### Exercise objective
Go through the material below and copy all lines with "required".

### Extracted information
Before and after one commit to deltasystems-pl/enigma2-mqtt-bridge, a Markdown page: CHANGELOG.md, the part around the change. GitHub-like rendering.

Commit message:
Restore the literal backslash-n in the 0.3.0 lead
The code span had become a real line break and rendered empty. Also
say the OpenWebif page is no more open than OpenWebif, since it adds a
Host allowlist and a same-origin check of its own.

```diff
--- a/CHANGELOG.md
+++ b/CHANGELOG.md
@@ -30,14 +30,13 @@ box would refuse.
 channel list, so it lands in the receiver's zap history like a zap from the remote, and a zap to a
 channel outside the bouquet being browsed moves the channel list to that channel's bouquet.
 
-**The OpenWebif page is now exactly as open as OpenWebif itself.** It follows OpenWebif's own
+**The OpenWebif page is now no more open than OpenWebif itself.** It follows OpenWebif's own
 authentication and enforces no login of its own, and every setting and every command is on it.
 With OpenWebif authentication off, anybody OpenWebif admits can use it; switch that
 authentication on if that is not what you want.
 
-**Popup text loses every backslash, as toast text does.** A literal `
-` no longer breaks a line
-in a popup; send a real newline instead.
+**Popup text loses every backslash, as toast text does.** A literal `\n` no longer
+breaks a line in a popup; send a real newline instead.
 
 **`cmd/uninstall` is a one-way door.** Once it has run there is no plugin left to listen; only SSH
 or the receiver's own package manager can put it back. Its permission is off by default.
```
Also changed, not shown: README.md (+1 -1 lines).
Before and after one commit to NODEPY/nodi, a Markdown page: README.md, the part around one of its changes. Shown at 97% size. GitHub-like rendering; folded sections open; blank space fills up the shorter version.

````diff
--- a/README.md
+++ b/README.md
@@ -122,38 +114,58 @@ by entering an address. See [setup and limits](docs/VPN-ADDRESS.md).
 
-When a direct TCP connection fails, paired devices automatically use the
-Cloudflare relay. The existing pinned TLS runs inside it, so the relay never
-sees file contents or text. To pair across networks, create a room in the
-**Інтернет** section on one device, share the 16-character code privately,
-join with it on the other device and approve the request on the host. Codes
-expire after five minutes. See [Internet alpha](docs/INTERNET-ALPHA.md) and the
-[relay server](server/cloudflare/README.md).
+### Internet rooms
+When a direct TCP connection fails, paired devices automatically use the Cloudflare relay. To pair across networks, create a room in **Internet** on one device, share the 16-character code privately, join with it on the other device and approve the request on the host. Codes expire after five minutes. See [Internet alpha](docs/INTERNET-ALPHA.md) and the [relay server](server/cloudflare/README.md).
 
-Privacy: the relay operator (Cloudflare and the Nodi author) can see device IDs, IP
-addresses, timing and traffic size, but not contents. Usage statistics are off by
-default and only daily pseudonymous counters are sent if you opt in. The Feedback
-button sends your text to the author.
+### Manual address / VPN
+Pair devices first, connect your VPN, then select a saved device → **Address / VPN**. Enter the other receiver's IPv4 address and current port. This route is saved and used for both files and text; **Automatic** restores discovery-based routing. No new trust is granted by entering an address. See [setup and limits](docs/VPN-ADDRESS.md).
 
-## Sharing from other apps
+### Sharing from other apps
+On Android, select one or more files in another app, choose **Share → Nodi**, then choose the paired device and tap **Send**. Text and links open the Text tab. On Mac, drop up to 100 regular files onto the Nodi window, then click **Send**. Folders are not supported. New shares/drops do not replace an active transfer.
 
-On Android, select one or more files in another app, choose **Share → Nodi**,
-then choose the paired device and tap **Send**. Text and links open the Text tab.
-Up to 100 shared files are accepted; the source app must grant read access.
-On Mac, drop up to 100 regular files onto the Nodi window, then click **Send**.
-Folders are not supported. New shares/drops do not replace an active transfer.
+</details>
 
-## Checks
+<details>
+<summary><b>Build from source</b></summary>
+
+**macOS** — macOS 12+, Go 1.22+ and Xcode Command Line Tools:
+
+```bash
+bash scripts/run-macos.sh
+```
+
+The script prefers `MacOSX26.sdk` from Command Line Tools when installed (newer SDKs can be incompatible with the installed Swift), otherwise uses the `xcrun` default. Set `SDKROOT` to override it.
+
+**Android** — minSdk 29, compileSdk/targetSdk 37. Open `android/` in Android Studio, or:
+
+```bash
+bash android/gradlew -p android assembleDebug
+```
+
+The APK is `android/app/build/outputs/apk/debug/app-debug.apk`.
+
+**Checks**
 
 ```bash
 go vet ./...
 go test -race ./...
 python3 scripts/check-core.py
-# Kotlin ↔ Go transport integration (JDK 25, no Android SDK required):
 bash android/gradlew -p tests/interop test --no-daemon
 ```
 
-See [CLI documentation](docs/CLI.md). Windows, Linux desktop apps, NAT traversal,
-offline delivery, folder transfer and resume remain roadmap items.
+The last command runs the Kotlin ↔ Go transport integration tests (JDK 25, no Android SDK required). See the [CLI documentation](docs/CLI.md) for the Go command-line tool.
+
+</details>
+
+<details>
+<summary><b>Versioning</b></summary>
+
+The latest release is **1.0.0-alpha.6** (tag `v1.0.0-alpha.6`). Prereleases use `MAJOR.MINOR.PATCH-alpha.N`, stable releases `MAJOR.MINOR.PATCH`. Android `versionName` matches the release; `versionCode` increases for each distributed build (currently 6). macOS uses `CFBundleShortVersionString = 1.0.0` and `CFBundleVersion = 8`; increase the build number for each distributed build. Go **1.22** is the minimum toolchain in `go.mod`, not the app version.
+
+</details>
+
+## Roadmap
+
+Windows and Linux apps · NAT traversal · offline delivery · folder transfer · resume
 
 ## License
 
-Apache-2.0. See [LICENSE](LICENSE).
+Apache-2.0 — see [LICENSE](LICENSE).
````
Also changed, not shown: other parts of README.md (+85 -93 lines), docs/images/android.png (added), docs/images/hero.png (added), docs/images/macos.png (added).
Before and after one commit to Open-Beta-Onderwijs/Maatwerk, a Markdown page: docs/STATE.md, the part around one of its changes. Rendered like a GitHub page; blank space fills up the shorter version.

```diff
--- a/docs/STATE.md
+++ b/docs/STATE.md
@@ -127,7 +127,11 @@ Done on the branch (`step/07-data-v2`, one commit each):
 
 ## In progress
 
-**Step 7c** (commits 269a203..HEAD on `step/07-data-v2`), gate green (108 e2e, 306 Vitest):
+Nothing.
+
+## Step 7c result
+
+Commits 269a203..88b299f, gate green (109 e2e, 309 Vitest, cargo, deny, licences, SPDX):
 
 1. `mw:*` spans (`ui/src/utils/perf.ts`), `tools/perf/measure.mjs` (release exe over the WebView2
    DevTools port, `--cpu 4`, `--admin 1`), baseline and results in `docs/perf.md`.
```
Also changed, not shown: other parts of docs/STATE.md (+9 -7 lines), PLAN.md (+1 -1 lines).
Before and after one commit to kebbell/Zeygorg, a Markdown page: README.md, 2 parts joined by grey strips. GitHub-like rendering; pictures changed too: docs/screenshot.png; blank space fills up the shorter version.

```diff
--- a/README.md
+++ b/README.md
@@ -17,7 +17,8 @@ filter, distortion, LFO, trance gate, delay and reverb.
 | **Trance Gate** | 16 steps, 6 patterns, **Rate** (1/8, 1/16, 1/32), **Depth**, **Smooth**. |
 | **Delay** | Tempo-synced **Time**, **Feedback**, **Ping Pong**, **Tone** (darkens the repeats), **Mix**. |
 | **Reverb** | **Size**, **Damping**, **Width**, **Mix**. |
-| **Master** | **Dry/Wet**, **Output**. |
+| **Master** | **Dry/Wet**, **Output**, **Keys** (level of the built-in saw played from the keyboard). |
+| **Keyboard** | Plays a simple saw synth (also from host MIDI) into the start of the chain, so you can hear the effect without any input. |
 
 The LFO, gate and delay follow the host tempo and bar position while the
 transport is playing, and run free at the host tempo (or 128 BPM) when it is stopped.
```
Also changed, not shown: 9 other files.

### Written answer
-# Kotlin ↔ Go transport integration (JDK 25, no Android SDK required):
+The last command runs the Kotlin ↔ Go transport integration tests (JDK 25, no Android SDK required). See the [CLI documentation](docs/CLI.md) for the Go command-line tool.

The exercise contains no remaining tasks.